Will Police Start Using Marijuana Breathalyzers?

I doubt police will use marijuana breathalyzers anytime soon. They will immediately be challenged in court and, if they cannot determine the level of THC in a person’s system, they should not be admissible at all.

It will have immediate applications in the workplace, however:

Lynn said he expects the Hound Labs device will also be used in the workplace, where employers can ensure that workers are not high on the job, and employees won’t face sanctions if they partied the day before.

Debrincat said there is demand for the breathalyzer in jobs like truck driving and construction, where workers are operating heavy machinery.

“I actually do see it as benefiting all parties” in the workplace, he said. Presently, most employers rely on urine tests, designed 30 years ago.

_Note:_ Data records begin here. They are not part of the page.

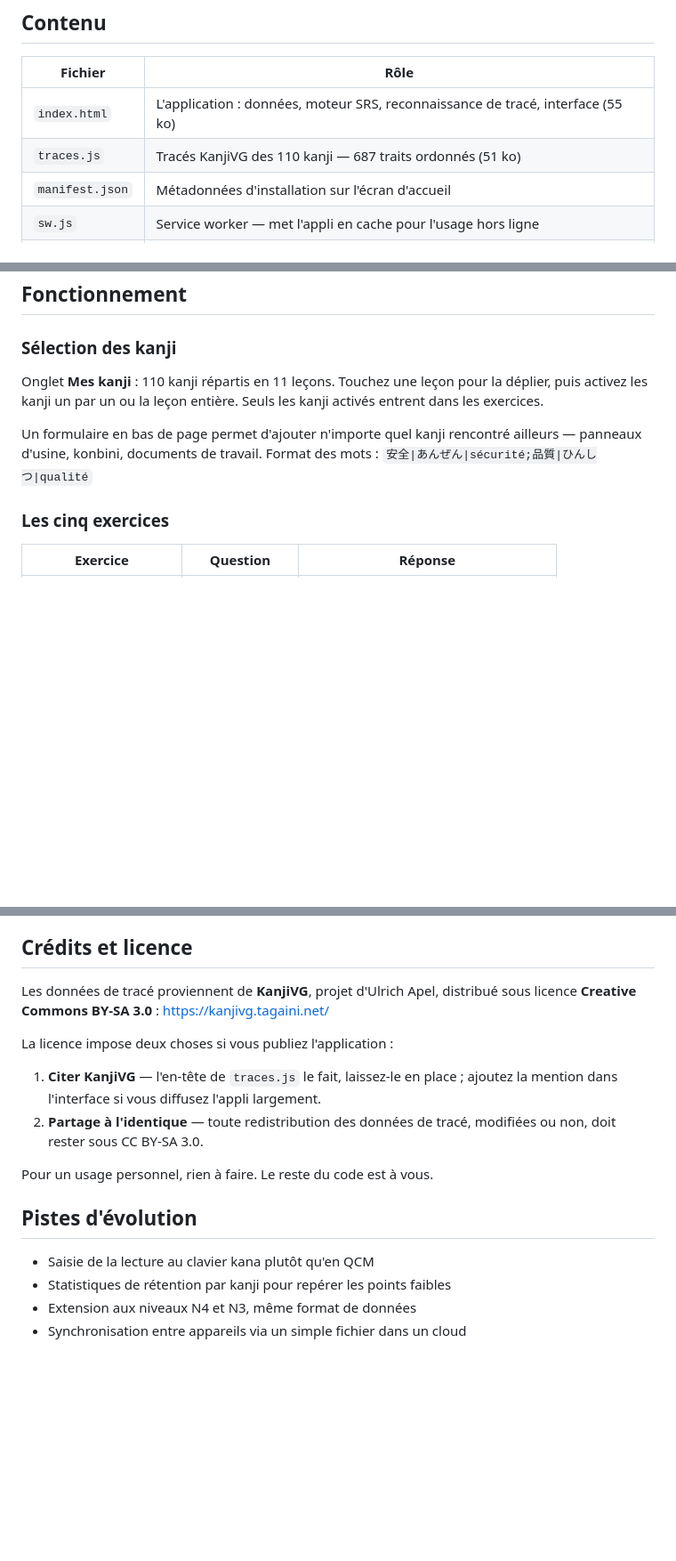
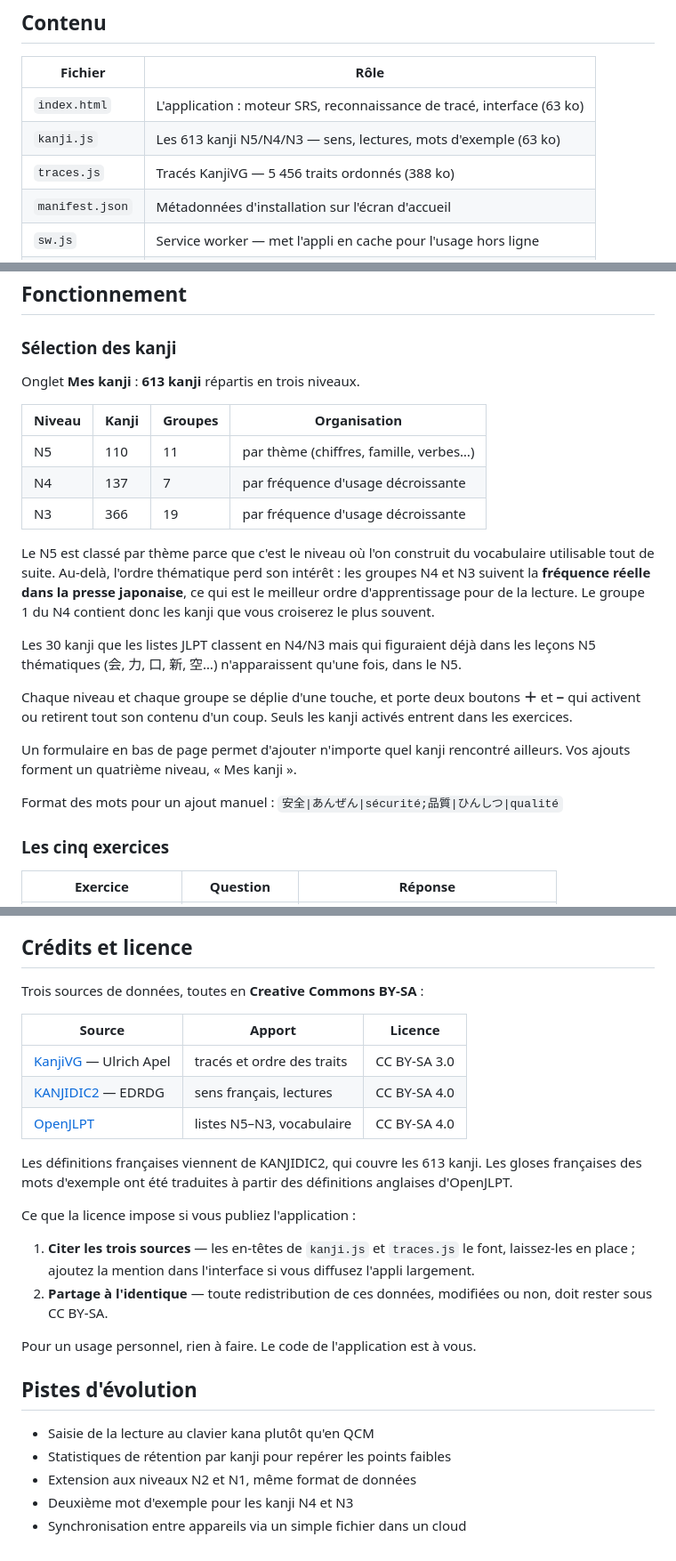
Before and after one commit to MathisCzk/Kanji-Learning, a Markdown page: README.md, 3 parts joined by grey strips. Shown at 89% size. Rendered like a GitHub page; blank space fills up the shorter version.

Commit message:
Revise kanji levels and file descriptions in README
Updated kanji information and file roles in README.

```diff
--- a/README.md
+++ b/README.md
@@ -7,8 +7,9 @@ Toutes les données restent sur le téléphone : rien n'est envoyé nulle part.
 
 | Fichier | Rôle |
 |---|---|
-| `index.html` | L'application : données, moteur SRS, reconnaissance de tracé, interface (55 ko) |
-| `traces.js` | Tracés KanjiVG des 110 kanji — 687 traits ordonnés (51 ko) |
+| `index.html` | L'application : moteur SRS, reconnaissance de tracé, interface (63 ko) |
+| `kanji.js` | Les 613 kanji N5/N4/N3 — sens, lectures, mots d'exemple (63 ko) |
+| `traces.js` | Tracés KanjiVG — 5 456 traits ordonnés (388 ko) |
 | `manifest.json` | Métadonnées d'installation sur l'écran d'accueil |
 | `sw.js` | Service worker — met l'appli en cache pour l'usage hors ligne |
 | `icone-*.png` | Icônes de l'écran d'accueil |
@@ -43,12 +44,32 @@ et fonctionne dans le métro sans réseau.
 
 ### Sélection des kanji
 
-Onglet **Mes kanji** : 110 kanji répartis en 11 leçons. Touchez une leçon pour
-la déplier, puis activez les kanji un par un ou la leçon entière. Seuls les kanji
-activés entrent dans les exercices.
+Onglet **Mes kanji** : **613 kanji** répartis en trois niveaux.
+
+| Niveau | Kanji | Groupes | Organisation |
+|---|---|---|---|
+| N5 | 110 | 11 | par thème (chiffres, famille, verbes…) |
+| N4 | 137 | 7 | par fréquence d'usage décroissante |
+| N3 | 366 | 19 | par fréquence d'usage décroissante |
+
+Le N5 est classé par thème parce que c'est le niveau où l'on construit du
+vocabulaire utilisable tout de suite. Au-delà, l'ordre thématique perd son
+intérêt : les groupes N4 et N3 suivent la **fréquence réelle dans la presse
+japonaise**, ce qui est le meilleur ordre d'apprentissage pour de la lecture.
+Le groupe 1 du N4 contient donc les kanji que vous croiserez le plus souvent.
+
+Les 30 kanji que les listes JLPT classent en N4/N3 mais qui figuraient déjà
+dans les leçons N5 thématiques (会, 力, 口, 新, 空…) n'apparaissent qu'une fois,
+dans le N5.
+
+Chaque niveau et chaque groupe se déplie d'une touche, et porte deux boutons
+**＋** et **−** qui activent ou retirent tout son contenu d'un coup. Seuls les
+kanji activés entrent dans les exercices.
 
 Un formulaire en bas de page permet d'ajouter n'importe quel kanji rencontré
-ailleurs — panneaux d'usine, konbini, documents de travail. Format des mots :
+ailleurs. Vos ajouts forment un quatrième niveau, « Mes kanji ».
+
+Format des mots pour un ajout manuel :
 `安全|あんぜん|sécurité;品質|ひんしつ|qualité`
 
 ### Les cinq exercices
@@ -215,22 +239,32 @@ données du site dans les réglages du navigateur, réinstallez, réimportez.
 
 ## Crédits et licence
 
-Les données de tracé proviennent de **KanjiVG**, projet d'Ulrich Apel,
-distribué sous licence **Creative Commons BY-SA 3.0** :
-https://kanjivg.tagaini.net/
+Trois sources de données, toutes en **Creative Commons BY-SA** :
 
-La licence impose deux choses si vous publiez l'application :
+| Source | Apport | Licence |
+|---|---|---|
+| [KanjiVG](https://kanjivg.tagaini.net/) — Ulrich Apel | tracés et ordre des traits | CC BY-SA 3.0 |
+| [KANJIDIC2](https://www.edrdg.org/wiki/KANJIDIC_Project.html) — EDRDG | sens français, lectures | CC BY-SA 4.0 |
+| [OpenJLPT](https://github.com/evanclan/OpenJLPT) | listes N5–N3, vocabulaire | CC BY-SA 4.0 |
 
-1. **Citer KanjiVG** — l'en-tête de `traces.js` le fait, laissez-le en place ;
-   ajoutez la mention dans l'interface si vous diffusez l'appli largement.
-2. **Partage à l'identique** — toute redistribution des données de tracé,
-   modifiées ou non, doit rester sous CC BY-SA 3.0.
+Les définitions françaises viennent de KANJIDIC2, qui couvre les 613 kanji.
+Les gloses françaises des mots d'exemple ont été traduites à partir des
+définitions anglaises d'OpenJLPT.
 
-Pour un usage personnel, rien à faire. Le reste du code est à vous.
+Ce que la licence impose si vous publiez l'application :
+
+1. **Citer les trois sources** — les en-têtes de `kanji.js` et `traces.js` le
+   font, laissez-les en place ; ajoutez la mention dans l'interface si vous
+   diffusez l'appli largement.
+2. **Partage à l'identique** — toute redistribution de ces données, modifiées
+   ou non, doit rester sous CC BY-SA.
+
+Pour un usage personnel, rien à faire. Le code de l'application est à vous.
 
 ## Pistes d'évolution
 
 - Saisie de la lecture au clavier kana plutôt qu'en QCM
 - Statistiques de rétention par kanji pour repérer les points faibles
-- Extension aux niveaux N4 et N3, même format de données
+- Extension aux niveaux N2 et N1, même format de données
+- Deuxième mot d'exemple pour les kanji N4 et N3
 - Synchronisation entre appareils via un simple fichier dans un cloud
```
Also changed, not shown: other parts of README.md (+13 -10 lines).
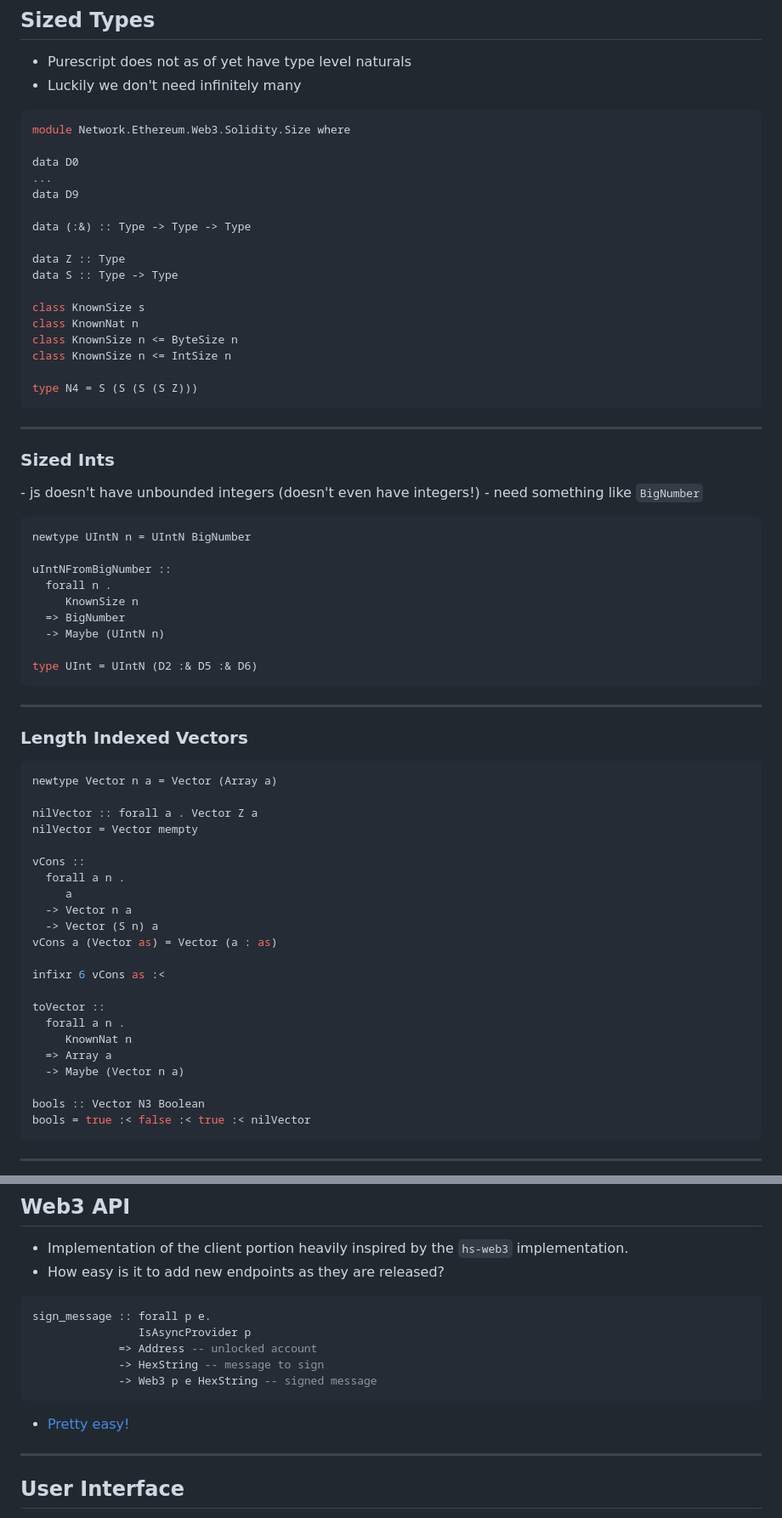
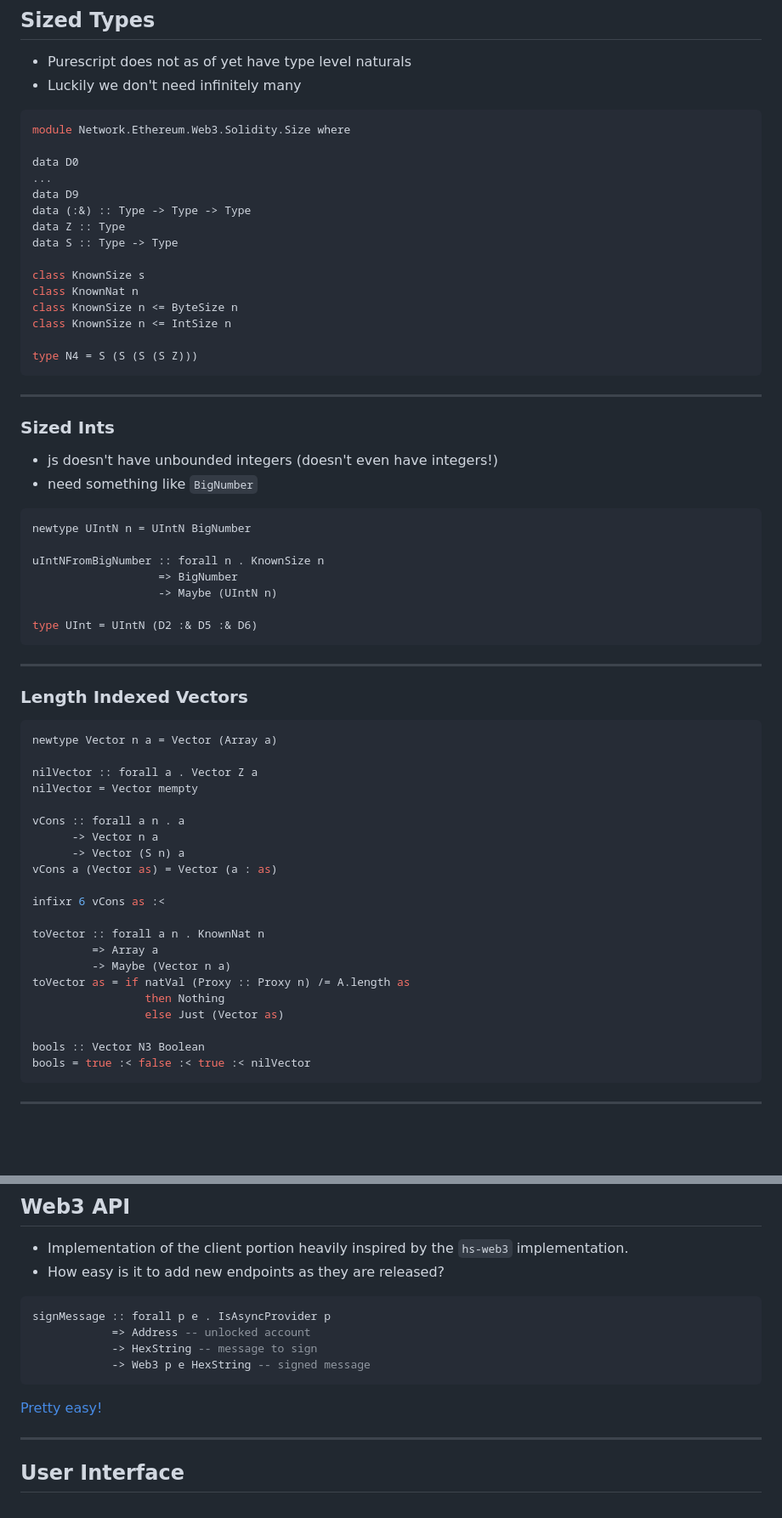
Before and after one commit to f-o-a-m/recurse-presentation, a Markdown page: 03_web3.md, 2 parts joined by grey strips. Shown: that part at 85% size. Rendered like a GitHub page; blank space fills up the shorter version.

````diff
--- a/03_web3.md
+++ b/03_web3.md
@@ -24,15 +24,14 @@
 ## Sized Types
 - Purescript does not as of yet have type level naturals
 - Luckily we don't need infinitely many
+
 ```haskell
 module Network.Ethereum.Web3.Solidity.Size where
 
 data D0
 ...
 data D9
-
 data (:&) :: Type -> Type -> Type
-
 data Z :: Type
 data S :: Type -> Type
 
@@ -43,20 +42,20 @@ class KnownSize n <= IntSize n
 
 type N4 = S (S (S (S Z)))
 ```
+
 ---
 
 ### Sized Ints
-*-* js doesn't have unbounded integers (doesn't even have integers!)
-*-* need something like `BigNumber`
+
+- js doesn't have unbounded integers (doesn't even have integers!)
+- need something like `BigNumber`
 
 ```haskell
 newtype UIntN n = UIntN BigNumber
 
-uIntNFromBigNumber ::
-  forall n .
-     KnownSize n
-  => BigNumber
-  -> Maybe (UIntN n)
+uIntNFromBigNumber :: forall n . KnownSize n
+                   => BigNumber
+                   -> Maybe (UIntN n)
 
 type UInt = UIntN (D2 :& D5 :& D6)
 ```
@@ -71,20 +70,19 @@ newtype Vector n a = Vector (Array a)
 nilVector :: forall a . Vector Z a
 nilVector = Vector mempty
 
-vCons ::
-  forall a n .
-     a
-  -> Vector n a
-  -> Vector (S n) a
+vCons :: forall a n . a
+      -> Vector n a
+      -> Vector (S n) a
 vCons a (Vector as) = Vector (a : as)
 
 infixr 6 vCons as :<
 
-toVector ::
-  forall a n .
-     KnownNat n
-  => Array a
-  -> Maybe (Vector n a)
+toVector :: forall a n . KnownNat n
+         => Array a
+         -> Maybe (Vector n a)
+toVector as = if natVal (Proxy :: Proxy n) /= A.length as
+                 then Nothing
+                 else Just (Vector as)
 
 bools :: Vector N3 Boolean
 bools = true :< false :< true :< nilVector
@@ -208,13 +214,12 @@ eth_getFilterChanges :: forall p e . IsAsyncProvider p
 - Implementation of the client portion heavily inspired by the `hs-web3` implementation.
 - How easy is it to add new endpoints as they are released?
 ```haskell
-sign_message :: forall p e.
-                IsAsyncProvider p
-             => Address -- unlocked account
-             -> HexString -- message to sign
-             -> Web3 p e HexString -- signed message
+signMessage :: forall p e . IsAsyncProvider p
+            => Address -- unlocked account
+            -> HexString -- message to sign
+            -> Web3 p e HexString -- signed message
 ```
-- [Pretty easy!](https://github.com/f-o-a-m/purescript-web3/blob/master/src/Network/Ethereum/Web3/Api.purs)
+[Pretty easy!](https://github.com/f-o-a-m/purescript-web3/blob/master/src/Network/Ethereum/Web3/Api.purs)
 
 ---
 
````
Also changed, not shown: other parts of 03_web3.md (+31 -24 lines), 02_ps.md (+14 -10 lines), images/paf31.png (added), images/rex1.png (added), images/rex2.png (renamed from images/rex.png), 4 other files.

Those tests can show that an employee smoked weed as much as a month ago, but don’t establish that they are high on a test day.

For purposes of a DUI arrest, it is irrelevant whether a person smoked marijuana three hours ago if the state cannot also establish the person’s level of intoxication.

In the workplace though, especially in weed-legal states, it may be effective in distinguishing whether a person smoked a bowl the night before or if the person smoke marijuana while they were on the clock or just before clocking in…

Marijuana Defense and DUI Lawyers in Charleston, SC

Grant B. Smaldone is a criminal defense trial lawyer in Charleston, SC who accepts both marijuana defense cases and DUI defense cases in the Eastern SC area.

If you have been charged with DUI in Charleston, SC or the surrounding area, call now at (843) 808-2100 or schedule a consultation through our website to talk to a Charleston, SC DUI defense lawyer today.